Wal-Mart seeks to change labour laws

Retail giant claims Saskatchewan's labour law violates company's Charter rights
By Uyen Vu
|Canadian HR Reporter|Last Updated: 09/13/2004

This summer’s certification of a Wal-Mart Canada store in Jonquière, Que., may have grabbed international attention, but more significant changes may be afoot if the company succeeds in a legal proceeding in Saskatchewan.

The world’s largest employer, already known for breaking new ground in retail practices, is out to change one of the most central tenets in labour relations: the prohibition against employer interference during union drives.

Wal-Mart claims that Saskatchewan’s Trade Union Act violates the company’s right to expression as protected by the Canadian Charter of Rights and Freedoms.

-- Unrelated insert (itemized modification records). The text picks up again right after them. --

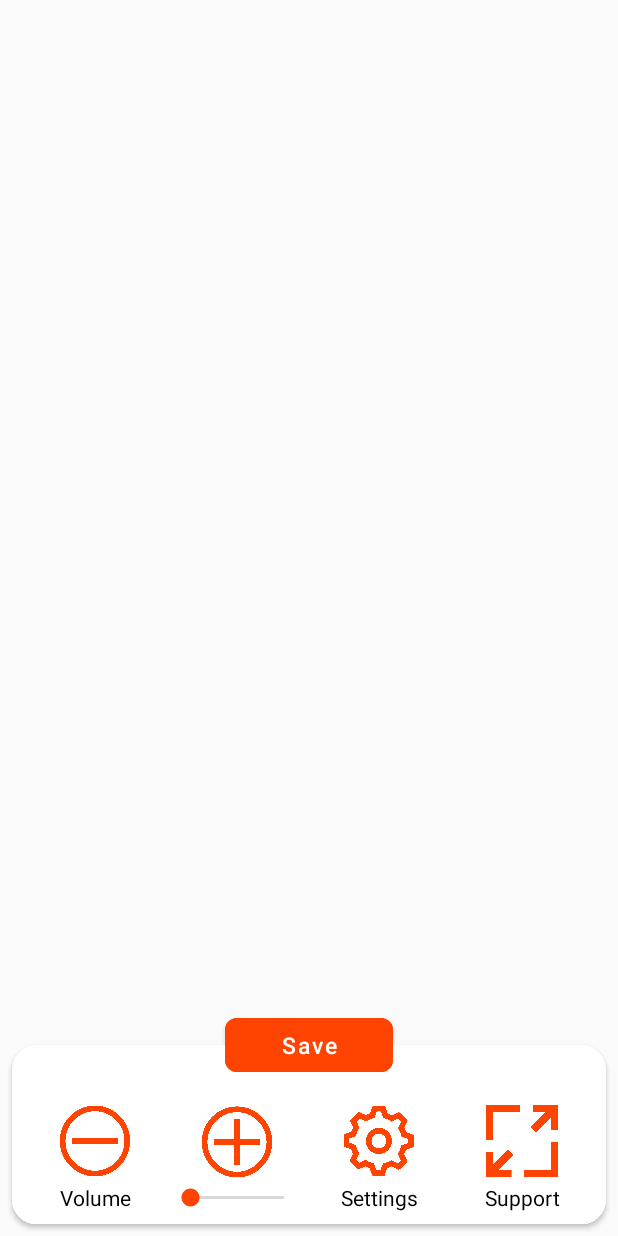
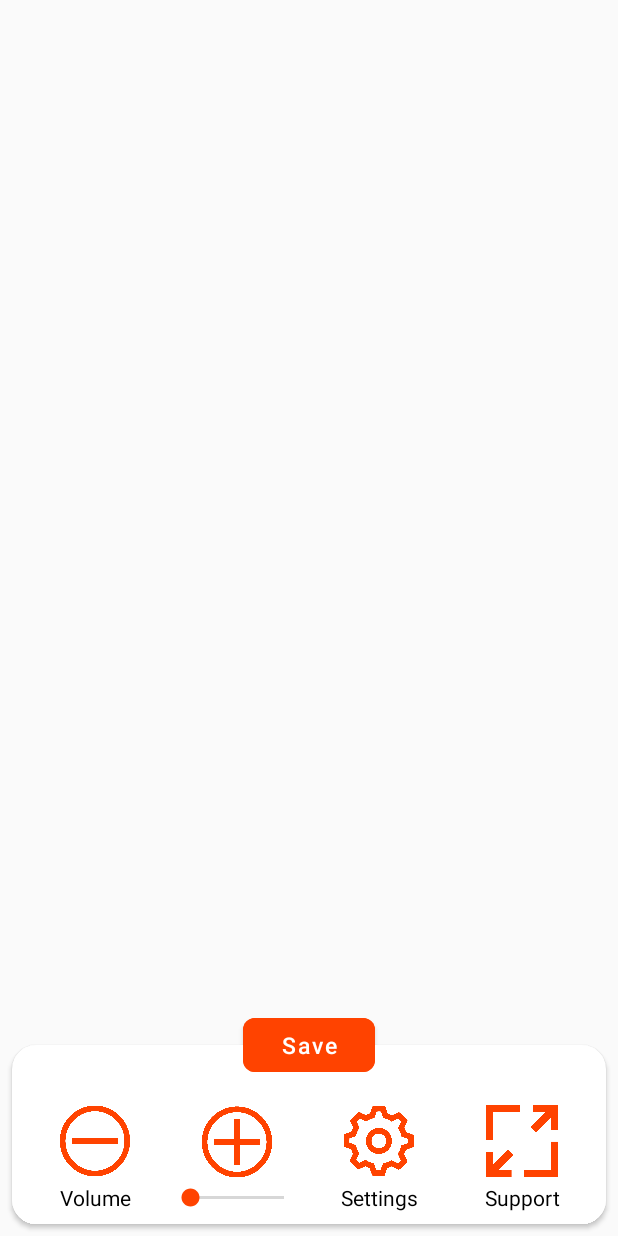
Before and after one commit to siddhantdrk/First-Freelancing-Project, an Android app: the layout layout_footer_main.xml on its own in the app's theme, with its tools: preview values and no code run, on a phone screen of 412 x 824 dp. Run offline under Robolectric (Android 15) with nearby library versions, the light colour scheme and no system bars.

Commit message:
save button width updated

```diff
--- a/Order_eckn2015/app/src/main/res/layout/layout_footer_main.xml
+++ b/Order_eckn2015/app/src/main/res/layout/layout_footer_main.xml
@@ -143,7 +143,7 @@
 
     <com.google.android.material.button.MaterialButton
         android:id="@+id/saveButton"
-        android:layout_width="@dimen/save_byn_width"
+        android:layout_width="wrap_content"
         android:layout_height="wrap_content"
         android:layout_centerHorizontal="true"
         android:layout_gravity="center"
```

The disputed section gives the provincial labour board the power to reject or dismiss any employee application if it is made “in whole or in part on the advice of, or as a result of influence or interference or intimidation by, the employer or employer’s agent.”